At just 25 he owns and runs his own wakeboarding school on the Gold Coast, tours Australia for coaching clinics and wakeboarding demonstrations and has competed in almost a dozen countries.
Known affectionately as “Rubber” in wakeboarding circles, Henson will join a number of professional wakeboarders on a whirlwind visit to Emerald for an event touted as the first of its kind in the Central Highlands region.
The waterborne craftsmen will be hitting the Emerald pool for the Wake’n for the Kids charity event to raise funds for the Royal Queensland Bush Children’s Health Scheme.
“We’re bringing something new, it’s never happened before in Emerald,” Henson said. “They make the pool look like a skate park.”
Without the pressures of competition, Henson envisions there will be plenty of action on show as boarders will be eager to push the limits of their trick repertoire while performing at the pool.
Back out on the open water, Henson’s pride and joy comes in the form of the Tigre RZ2 tow boat.
“It is like the Mercedes Benz of boats,” Henson said. “It’s top-of-the-line and comes with everything you could ever want on it.”
It also comes with a $120,000 pricetag.
It’s worth every penny according to John, who has a life which is “lived and breathed on the water”.
Another John, John Schottelius, will also be making a splash in Emerald this weekend for two days of ski coaching at Fairbairn Dam.
John spends much of his time in the United States running schools before returning to the Australian ski season to continue his instruction.
John’s coaching experience encompasses almost every discipline from the conventional to barefoot and wakeboard, with one of the most difficult challenges teaching students to correctly utilise the equipment in the way it was designed.
“We try to teach them to ski more effectively,” he said. “There is a big gap in how the gear is made and how it is meant to be used… we’re just trying to help them ski to their fullest.”
One of the more eye-catching displays developing in the sport is the night ski.

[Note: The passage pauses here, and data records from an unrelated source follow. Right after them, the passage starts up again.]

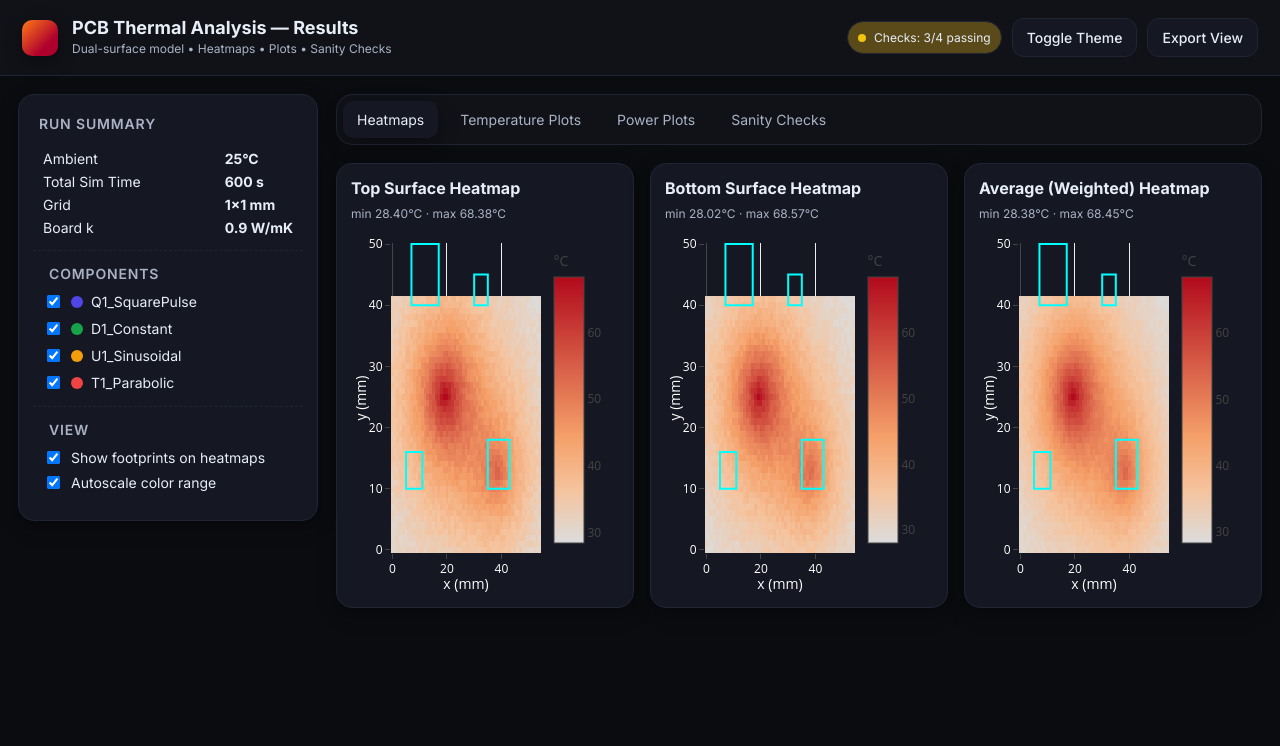
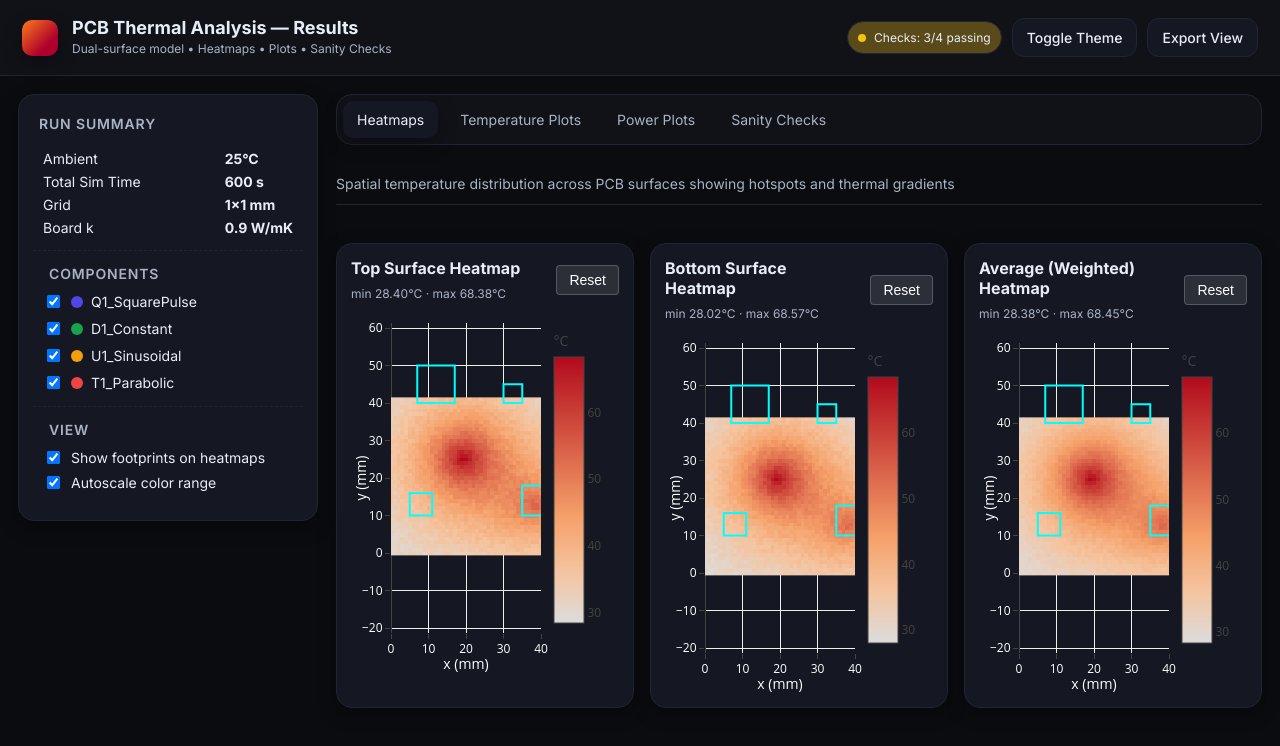
Before and after one commit to ShivanshRai1/Results_Page_React, a React (Vite) app: page / in a window 1280 px wide. Both pictures are taken after a click on the tab "Heatmaps". Shown: the top 746 px of the page. Built offline with nearby package versions, Linux system fonts and the light colour scheme.

Commit message:
Add reset controls and enforce heatmap axis limits

```diff
--- a/src/App.jsx
+++ b/src/App.jsx
@@ -20,7 +20,7 @@ const config = {
 
 function AppContent() {
   const [data] = useState(() => generateDemoData());
-  const [activeTab, setActiveTab] = useState('heatmaps');
+  const [activeTab, setActiveTab] = useState('checks');
   const [showOutlines, setShowOutlines] = useState(true);
   const [autoScale, setAutoScale] = useState(true);
   const [visibleComponents, setVisibleComponents] = useState(
@@ -100,6 +100,20 @@ function AppContent() {
             >
               Sanity Checks
             </button>
+          </div>
+
+          {/* Tab Descriptions */}
+          <div style={{
+            padding: '12px 0',
+            fontSize: '14px',
+            color: 'var(--muted)',
+            borderBottom: '1px solid var(--border)',
+            marginBottom: '20px'
+          }}>
+            {activeTab === 'heatmaps' && 'Spatial temperature distribution across PCB surfaces showing hotspots and thermal gradients'}
+            {activeTab === 'temp' && 'Component temperature profiles over time with steady-state analysis'}
+            {activeTab === 'power' && 'Power dissipation and energy consumption metrics for each component'}
+            {activeTab === 'checks' && 'Validation checks for thermal steady-state, energy conservation, and component ratings'}
           </div>
 
           {/* Heatmaps Panel */}
--- a/src/components/Heatmap.jsx
+++ b/src/components/Heatmap.jsx
@@ -8,6 +8,16 @@ export const Heatmap = ({ title, field, footprints, showOutlines, autoScale, plo
   const [isZoomed, setIsZoomed] = useState(false);
   const { isDark } = useTheme();
   const { min, max } = minMax2D(field);
+
+  const handleReset = () => {
+    if (containerRef.current) {
+      Plotly.relayout(containerRef.current, {
+        'xaxis.range': [0, 40],
+        'yaxis.range': [0, 40],
+      });
+      setIsZoomed(false);
+    }
+  };
 
   useEffect(() => {
     if (!containerRef.current) return;
@@ -53,11 +63,19 @@ export const Heatmap = ({ title, field, footprints, showOutlines, autoScale, plo
         title: 'x (mm)',
         titlefont: { color: textColor },
         tickfont: { color: textColor },
+        range: [0, 40],
+        dtick: 10,
+        constrainaxis: 'range',
       },
       yaxis: {
         title: 'y (mm)',
         titlefont: { color: textColor },
         tickfont: { color: textColor },
+        range: [0, 40],
+        dtick: 10,
+        scaleanchor: 'x',
+        scaleratio: 1,
+        constrainaxis: 'range',
       },
       shapes,
       plot_bgcolor: 'transparent',
@@ -65,15 +83,40 @@ export const Heatmap = ({ title, field, footprints, showOutlines, autoScale, plo
       // colorbar is set on the trace (zmin/zmax) so the numeric labels match the data
     };
 
-    Plotly.newPlot(containerRef.current, data, layout, { displayModeBar: false, responsive: true });
+    Plotly.newPlot(containerRef.current, data, layout, {
+      displayModeBar: false,
+      responsive: true,
+      doubleClick: false  // Disable double-click zoom out
+    });
 
-    // Detect zoom events to show/hide tooltip
+
+    // Detect zoom events to show/hide tooltip and enforce axis limits
     const handleRelayout = (eventData) => {
+      let reset = false;
+      let update = {};
+      // Check x axis
+      if (
+        eventData['xaxis.range[0]'] !== undefined &&
+        (eventData['xaxis.range[0]'] < 0 || eventData['xaxis.range[1]'] > 40)
+      ) {
+        update['xaxis.range'] = [0, 40];
+        reset = true;
+      }
+      // Check y axis
+      if (
+        eventData['yaxis.range[0]'] !== undefined &&
+        (eventData['yaxis.range[0]'] < 0 || eventData['yaxis.range[1]'] > 40)
+      ) {
+        update['yaxis.range'] = [0, 40];
+        reset = true;
+      }
+      if (reset && containerRef.current) {
+        Plotly.relayout(containerRef.current, update);
+      }
+      // Tooltip logic (unchanged)
       if (eventData['xaxis.autorange'] === true || eventData['yaxis.autorange'] === true) {
-        // User double-clicked to reset zoom
         setIsZoomed(false);
       } else if (eventData['xaxis.range[0]'] !== undefined || eventData['yaxis.range[0]'] !== undefined) {
-        // User zoomed in
         setIsZoomed(true);
       }
     };
@@ -99,6 +142,29 @@ export const Heatmap = ({ title, field, footprints, showOutlines, autoScale, plo
             min {fmt(min)}°C · max {fmt(max)}°C
           </div>
         </div>
+        <button
+          onClick={handleReset}
+          style={{
+            padding: '6px 12px',
+            fontSize: '14px',
+            fontWeight: '500',
+            cursor: 'pointer',
+            background: isDark ? 'rgba(255, 255, 255, 0.1)' : 'rgba(0, 0, 0, 0.05)',
+            border: isDark ? '1px solid rgba(255, 255, 255, 0.2)' : '1px solid rgba(0, 0, 0, 0.2)',
+            borderRadius: '4px',
+            color: isDark ? '#fff' : '#000',
+            transition: 'all 0.2s',
+            boxShadow: isDark ? 'none' : '0 1px 3px rgba(0, 0, 0, 0.1)',
+          }}
+          onMouseEnter={(e) => {
+            e.target.style.background = isDark ? 'rgba(255, 255, 255, 0.2)' : 'rgba(0, 0, 0, 0.1)';
+          }}
+          onMouseLeave={(e) => {
+            e.target.style.background = isDark ? 'rgba(255, 255, 255, 0.1)' : 'rgba(0, 0, 0, 0.05)';
+          }}
+        >
+          Reset
+        </button>
       </div>
       <div
         ref={containerRef}
@@ -124,7 +190,7 @@ export const Heatmap = ({ title, field, footprints, showOutlines, autoScale, plo
               boxShadow: '0 2px 8px rgba(0, 0, 0, 0.5)',
             }}
           >
-            Double-click to reset view
+            Click Reset to return to original view
           </div>
         )}
       </div>
--- a/src/styles/index.css
+++ b/src/styles/index.css
@@ -323,6 +323,7 @@ main {
   justify-content: space-between;
   align-items: center;
   margin-bottom: 12px;
+  gap: 16px;
 }
 
 .span-4 {
```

Theresa Creek Dam in Clermont held one its first night events of the year late last month using neon buoys and flood lighting set up at the water’s edge.
Johnny said while the night events were only just starting to take off in Australia, overseas it was a totally different story.
“It’s pretty crazy over there, the night skiing is massive,” he said.
For Schottelius, skiing was more than just a job; it was a life-long passion of his.
“It’s a love of the sport,” he said. “The best thing is helping people succeed.
“It’s about putting something back into the sport which has given me so much… I try and pass on the things I’ve learnt because that’s what makes the world go round.
“Personally I really enjoy the challenge of pushing myself to the limit to go one better.”
The ski clinics run today and tomorrow, and are open for everyone of all levels of the sport from six to 60-years-old.
Contact John for information on 0429 857 134.
Update your news preferences and get the latest news delivered to your inbox.